The “old man”—Galusha winced slightly at the appellation—did not seem to know what to say. His facial expression might have indicated any or all of a variety of feelings. At last, he stammered a question. Why did Mr. Pulcifer wish to obtain the Development stock? This question Raish would not answer.
“Never mind,” he said. “I do, that’s all. And I’ve got the money to do it with. I’ll pay cash for their stock and I’ll pay you cash when you or they hand it over. That’s business, ain’t it?”
“But—but, dear me, Mr. Pulcifer, why do you ask me to do this? Why—”

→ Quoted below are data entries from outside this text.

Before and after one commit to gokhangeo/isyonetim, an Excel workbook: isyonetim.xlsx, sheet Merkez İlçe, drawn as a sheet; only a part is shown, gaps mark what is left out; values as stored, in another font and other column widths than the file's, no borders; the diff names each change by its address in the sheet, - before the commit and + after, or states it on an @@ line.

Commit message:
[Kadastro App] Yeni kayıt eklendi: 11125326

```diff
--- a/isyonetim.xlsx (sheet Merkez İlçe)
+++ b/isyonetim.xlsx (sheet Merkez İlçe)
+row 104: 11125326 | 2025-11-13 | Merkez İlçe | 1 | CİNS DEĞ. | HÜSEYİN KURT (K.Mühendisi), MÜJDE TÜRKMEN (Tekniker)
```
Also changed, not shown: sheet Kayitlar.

“Ain’t I told you? You’re a friend of mine and I’m givin’ you the chance because I think you need the money. That’s a reason, ain’t it?”
“Why—yes. It is—ah—a reason. But why don’t you buy the stock yourself?”

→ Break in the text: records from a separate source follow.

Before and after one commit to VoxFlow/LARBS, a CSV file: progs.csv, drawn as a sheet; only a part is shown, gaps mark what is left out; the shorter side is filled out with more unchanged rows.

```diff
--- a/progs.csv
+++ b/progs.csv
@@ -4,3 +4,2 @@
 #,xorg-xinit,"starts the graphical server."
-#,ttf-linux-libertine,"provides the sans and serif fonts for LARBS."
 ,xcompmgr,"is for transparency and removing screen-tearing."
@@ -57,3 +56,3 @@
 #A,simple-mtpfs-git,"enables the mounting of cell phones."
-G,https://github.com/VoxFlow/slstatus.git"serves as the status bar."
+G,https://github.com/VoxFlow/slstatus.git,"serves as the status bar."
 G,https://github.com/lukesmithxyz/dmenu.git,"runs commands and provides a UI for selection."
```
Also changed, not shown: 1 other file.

For an instant Raish’s smoothness deserted him. His temper flared.
“Because the cussed fools won’t sell it to me,” he snapped. “That is, they ain’t said they’d sell yet. Perhaps they’re prejudiced against me, I don’t know. Maybe they will sell to you; you and they seem to be thicker’n thieves. Er—that is, of course, you understand I don’t mean— Oh, well, you know what I mean, Perfessor. Now what do you say?”

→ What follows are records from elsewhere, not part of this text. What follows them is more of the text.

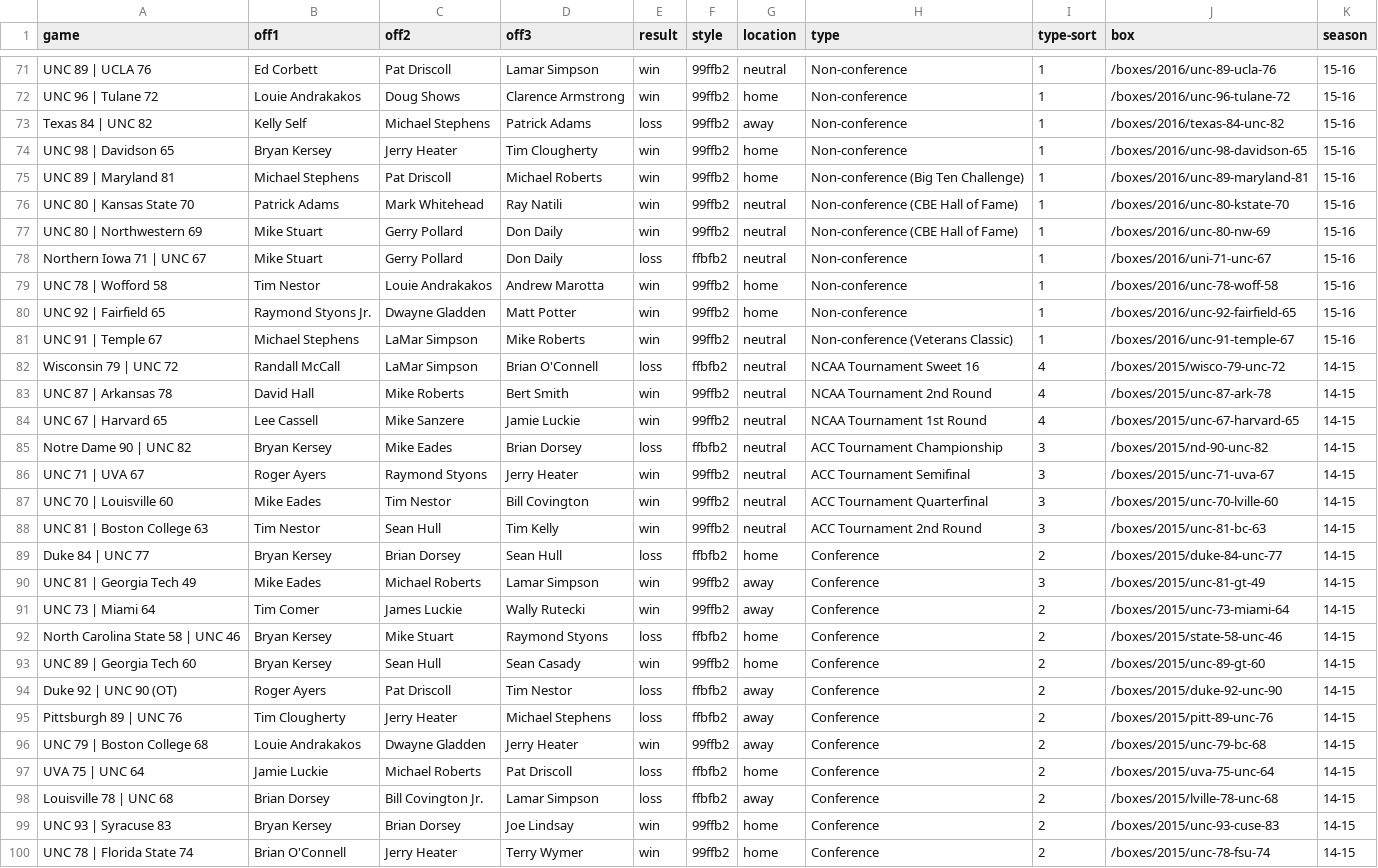
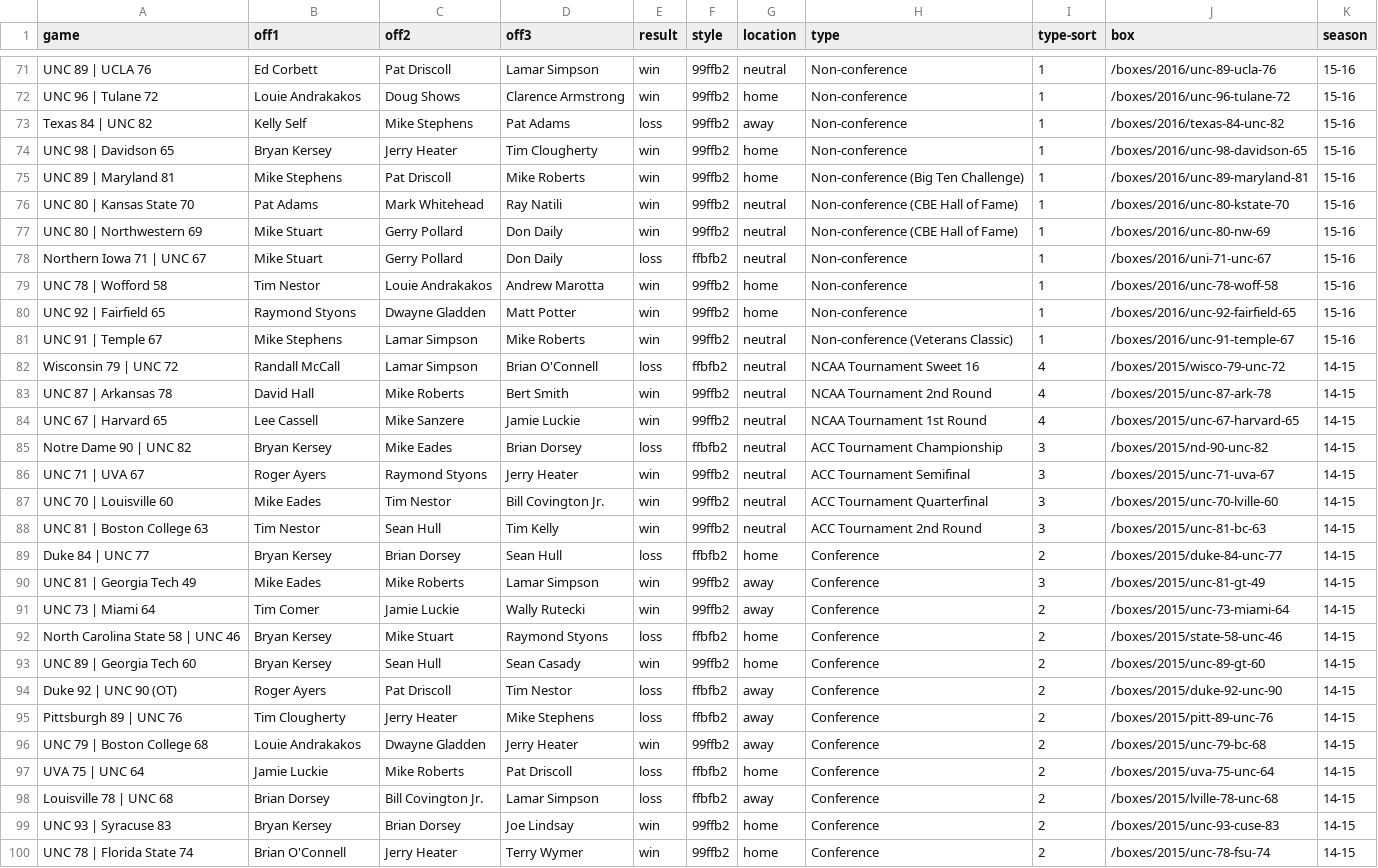
Before and after one commit to gallochris/dadgumboxscores, a CSV file: _data/offs.csv, drawn as a sheet; only a part is shown, gaps mark what is left out; the diff covers the shown part only.

Commit message:
name changes

```diff
--- a/_data/offs.csv
+++ b/_data/offs.csv
@@ -72,6 +72,6 @@ UNC 89 | UCLA 76,Ed Corbett,Pat Driscoll,Lamar Simpson,win,99ffb2,neutral,Non-co
 UNC 96 | Tulane 72,Louie Andrakakos,Doug Shows,Clarence Armstrong,win,99ffb2,home,Non-conference,1,/boxes/2016/unc-96-tulane-72,15-16
-Texas 84 | UNC 82,Kelly Self,Michael Stephens,Patrick Adams,loss,99ffb2,away,Non-conference,1,/boxes/2016/texas-84-unc-82,15-16
+Texas 84 | UNC 82,Kelly Self,Mike Stephens,Pat Adams,loss,99ffb2,away,Non-conference,1,/boxes/2016/texas-84-unc-82,15-16
 UNC 98 | Davidson 65,Bryan Kersey,Jerry Heater,Tim Clougherty,win,99ffb2,home,Non-conference,1,/boxes/2016/unc-98-davidson-65,15-16
-UNC 89 | Maryland 81,Michael Stephens,Pat Driscoll,Michael Roberts,win,99ffb2,home,Non-conference (Big Ten Challenge),1,/boxes/2016/unc-89-maryland-81,15-16
-UNC 80 | Kansas State 70,Patrick Adams,Mark Whitehead,Ray Natili,win,99ffb2,neutral,Non-conference (CBE Hall of Fame),1,/boxes/2016/unc-80-kstate-70,15-16
+UNC 89 | Maryland 81,Mike Stephens,Pat Driscoll,Mike Roberts,win,99ffb2,home,Non-conference (Big Ten Challenge),1,/boxes/2016/unc-89-maryland-81,15-16
+UNC 80 | Kansas State 70,Pat Adams,Mark Whitehead,Ray Natili,win,99ffb2,neutral,Non-conference (CBE Hall of Fame),1,/boxes/2016/unc-80-kstate-70,15-16
 UNC 80 | Northwestern 69,Mike Stuart,Gerry Pollard,Don Daily,win,99ffb2,neutral,Non-conference (CBE Hall of Fame),1,/boxes/2016/unc-80-nw-69,15-16
@@ -79,5 +79,5 @@ Northern Iowa 71 | UNC 67,Mike Stuart,Gerry Pollard,Don Daily,loss,ffbfb2,neutra
 UNC 78 | Wofford 58,Tim Nestor,Louie Andrakakos,Andrew Marotta,win,99ffb2,home,Non-conference,1,/boxes/2016/unc-78-woff-58,15-16
-UNC 92 | Fairfield 65,Raymond Styons Jr.,Dwayne Gladden,Matt Potter,win,99ffb2,home,Non-conference,1,/boxes/2016/unc-92-fairfield-65,15-16
-UNC 91 | Temple 67,Michael Stephens,LaMar Simpson,Mike Roberts,win,99ffb2,neutral,Non-conference (Veterans Classic),1,/boxes/2016/unc-91-temple-67,15-16
-Wisconsin 79 | UNC 72,Randall McCall,LaMar Simpson,Brian O'Connell,loss,ffbfb2,neutral,NCAA Tournament Sweet 16,4,/boxes/2015/wisco-79-unc-72,14-15
+UNC 92 | Fairfield 65,Raymond Styons,Dwayne Gladden,Matt Potter,win,99ffb2,home,Non-conference,1,/boxes/2016/unc-92-fairfield-65,15-16
+UNC 91 | Temple 67,Mike Stephens,Lamar Simpson,Mike Roberts,win,99ffb2,neutral,Non-conference (Veterans Classic),1,/boxes/2016/unc-91-temple-67,15-16
+Wisconsin 79 | UNC 72,Randall McCall,Lamar Simpson,Brian O'Connell,loss,ffbfb2,neutral,NCAA Tournament Sweet 16,4,/boxes/2015/wisco-79-unc-72,14-15
 UNC 87 | Arkansas 78,David Hall,Mike Roberts,Bert Smith,win,99ffb2,neutral,NCAA Tournament 2nd Round,4,/boxes/2015/unc-87-ark-78,14-15
@@ -86,7 +86,7 @@ Notre Dame 90 | UNC 82,Bryan Kersey,Mike Eades,Brian Dorsey,loss,ffbfb2,neutral,
 UNC 71 | UVA 67,Roger Ayers,Raymond Styons,Jerry Heater,win,99ffb2,neutral,ACC Tournament Semifinal,3,/boxes/2015/unc-71-uva-67,14-15
-UNC 70 | Louisville 60,Mike Eades,Tim Nestor,Bill Covington,win,99ffb2,neutral,ACC Tournament Quarterfinal,3,/boxes/2015/unc-70-lville-60,14-15
+UNC 70 | Louisville 60,Mike Eades,Tim Nestor,Bill Covington Jr.,win,99ffb2,neutral,ACC Tournament Quarterfinal,3,/boxes/2015/unc-70-lville-60,14-15
 UNC 81 | Boston College 63,Tim Nestor,Sean Hull,Tim Kelly,win,99ffb2,neutral,ACC Tournament 2nd Round,3,/boxes/2015/unc-81-bc-63,14-15
 Duke 84 | UNC 77,Bryan Kersey,Brian Dorsey,Sean Hull,loss,ffbfb2,home,Conference,2,/boxes/2015/duke-84-unc-77,14-15
-UNC 81 | Georgia Tech 49,Mike Eades,Michael Roberts,Lamar Simpson,win,99ffb2,away,Conference,3,/boxes/2015/unc-81-gt-49,14-15
-UNC 73 | Miami 64,Tim Comer,James Luckie,Wally Rutecki,win,99ffb2,away,Conference,2,/boxes/2015/unc-73-miami-64,14-15
+UNC 81 | Georgia Tech 49,Mike Eades,Mike Roberts,Lamar Simpson,win,99ffb2,away,Conference,3,/boxes/2015/unc-81-gt-49,14-15
+UNC 73 | Miami 64,Tim Comer,Jamie Luckie,Wally Rutecki,win,99ffb2,away,Conference,2,/boxes/2015/unc-73-miami-64,14-15
 North Carolina State 58 | UNC 46,Bryan Kersey,Mike Stuart,Raymond Styons,loss,ffbfb2,home,Conference,2,/boxes/2015/state-58-unc-46,14-15
@@ -94,5 +94,5 @@ UNC 89 | Georgia Tech 60,Bryan Kersey,Sean Hull,Sean Casady,win,99ffb2,home,Conf
 Duke 92 | UNC 90 (OT),Roger Ayers,Pat Driscoll,Tim Nestor,loss,ffbfb2,away,Conference,2,/boxes/2015/duke-92-unc-90,14-15
-Pittsburgh 89 | UNC 76,Tim Clougherty,Jerry Heater,Michael Stephens,loss,ffbfb2,away,Conference,2,/boxes/2015/pitt-89-unc-76,14-15
+Pittsburgh 89 | UNC 76,Tim Clougherty,Jerry Heater,Mike Stephens,loss,ffbfb2,away,Conference,2,/boxes/2015/pitt-89-unc-76,14-15
 UNC 79 | Boston College 68,Louie Andrakakos,Dwayne Gladden,Jerry Heater,win,99ffb2,away,Conference,2,/boxes/2015/unc-79-bc-68,14-15
-UVA 75 | UNC 64,Jamie Luckie,Michael Roberts,Pat Driscoll,loss,ffbfb2,home,Conference,2,/boxes/2015/uva-75-unc-64,14-15
+UVA 75 | UNC 64,Jamie Luckie,Mike Roberts,Pat Driscoll,loss,ffbfb2,home,Conference,2,/boxes/2015/uva-75-unc-64,14-15
 Louisville 78 | UNC 68,Brian Dorsey,Bill Covington Jr.,Lamar Simpson,loss,ffbfb2,away,Conference,2,/boxes/2015/lville-78-unc-68,14-15
```
Also changed, not shown: 84 edited cells elsewhere in this file.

Galusha rose and picked up his hat from the floor.
“I’m afraid I must say no,” he said, quietly, but with a firmness which even Raish Pulcifer’s calloused understanding could not miss. “I could not think of accepting, really.”
“But, say, Perfessor—”
“No, Mr. Pulcifer. I could not.”
“But why not? If— Well, I tell you, maybe I might make it sixty dollars instead of fifty for you.”
“No. I couldn’t, Mr. Pulcifer. . . . If you will kindly unlock the door?”
Pulcifer swore. “Well, you must be richer’n you look, that’s all I’ve got to say,” he snarled. He kicked the wastebasket across the room and growled: “I’ll get the stuff away from ’em yet, just the same. What the fools are hangin’ on for is more’n I can see. Martha Phipps was down on her knees beggin’ me to buy only a little spell ago. Old Jeth, of course, thinks his ‘spirits’ are backin’ him up. Crazy old loon! Spirits! In this day and time! God sakes! Humph! I wish to thunder I could deal with the spirits direct; might be able to do business with them. Perfessor, now come, think it over. There ain’t anything crooked about it. . . . Why, what is it, Perfessor?” eagerly. “Changed your mind, have you?”
Galusha’s expression had changed, certainly. He looked queerly at Mr. Pulcifer, queerly and for an appreciable interval of time. There was an odd flash in his eye and the suspicion of a smile at the corner of his lips. But he was grave enough when he spoke.